Lines that include "Bathrooms" make up the answer; copy all of them from the data below.

::::

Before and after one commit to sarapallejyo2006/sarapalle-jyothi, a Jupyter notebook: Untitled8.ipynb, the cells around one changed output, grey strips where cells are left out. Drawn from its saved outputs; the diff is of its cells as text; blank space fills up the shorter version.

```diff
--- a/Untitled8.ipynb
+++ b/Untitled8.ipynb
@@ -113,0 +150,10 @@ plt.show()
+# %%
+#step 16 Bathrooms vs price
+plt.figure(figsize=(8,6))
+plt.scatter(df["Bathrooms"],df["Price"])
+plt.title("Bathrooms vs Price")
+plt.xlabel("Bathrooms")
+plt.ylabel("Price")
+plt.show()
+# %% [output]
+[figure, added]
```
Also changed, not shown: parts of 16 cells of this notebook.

::::

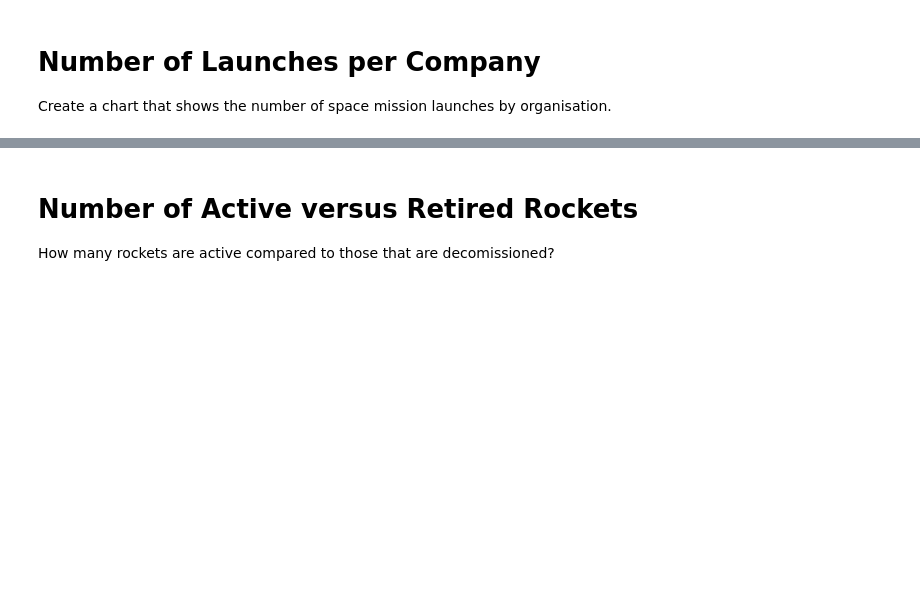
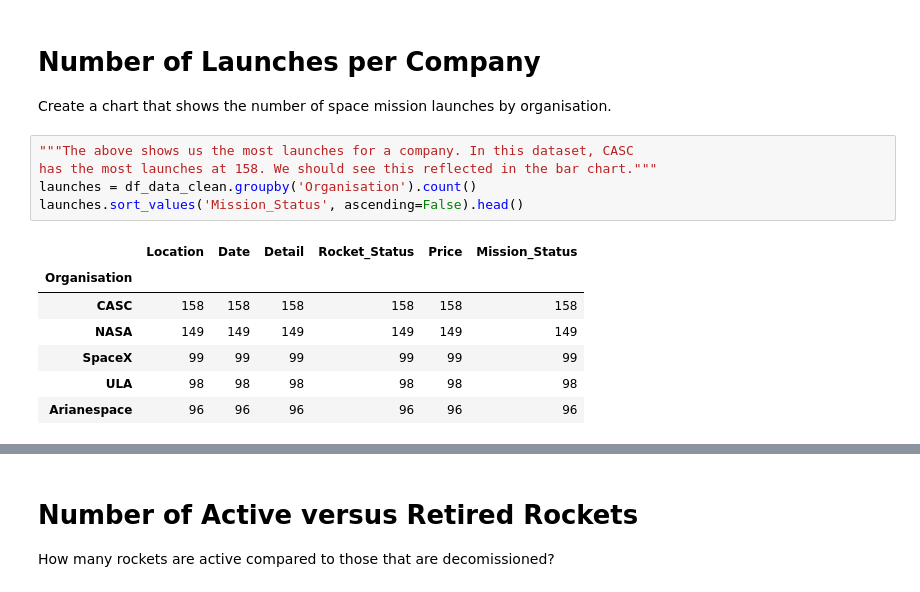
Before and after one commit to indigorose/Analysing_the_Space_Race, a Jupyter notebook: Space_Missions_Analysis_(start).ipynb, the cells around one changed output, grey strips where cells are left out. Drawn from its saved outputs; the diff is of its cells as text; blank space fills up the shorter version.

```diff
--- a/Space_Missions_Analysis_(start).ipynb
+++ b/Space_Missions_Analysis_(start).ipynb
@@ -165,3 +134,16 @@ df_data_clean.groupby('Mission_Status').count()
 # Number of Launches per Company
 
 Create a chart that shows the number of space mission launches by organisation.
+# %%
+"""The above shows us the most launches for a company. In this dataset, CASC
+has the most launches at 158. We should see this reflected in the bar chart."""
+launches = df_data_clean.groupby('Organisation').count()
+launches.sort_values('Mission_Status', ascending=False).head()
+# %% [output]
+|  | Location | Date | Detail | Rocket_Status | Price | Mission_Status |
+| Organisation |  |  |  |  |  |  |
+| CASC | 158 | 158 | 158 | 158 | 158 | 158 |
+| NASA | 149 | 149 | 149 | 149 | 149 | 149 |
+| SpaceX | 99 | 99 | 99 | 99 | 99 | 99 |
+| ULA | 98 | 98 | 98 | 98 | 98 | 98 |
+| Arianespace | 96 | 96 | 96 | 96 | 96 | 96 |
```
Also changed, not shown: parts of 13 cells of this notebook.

::::

= RESULT OF THE EXERCISE =
+#step 16 Bathrooms vs price
+plt.scatter(df["Bathrooms"],df["Price"])
+plt.title("Bathrooms vs Price")
+plt.xlabel("Bathrooms")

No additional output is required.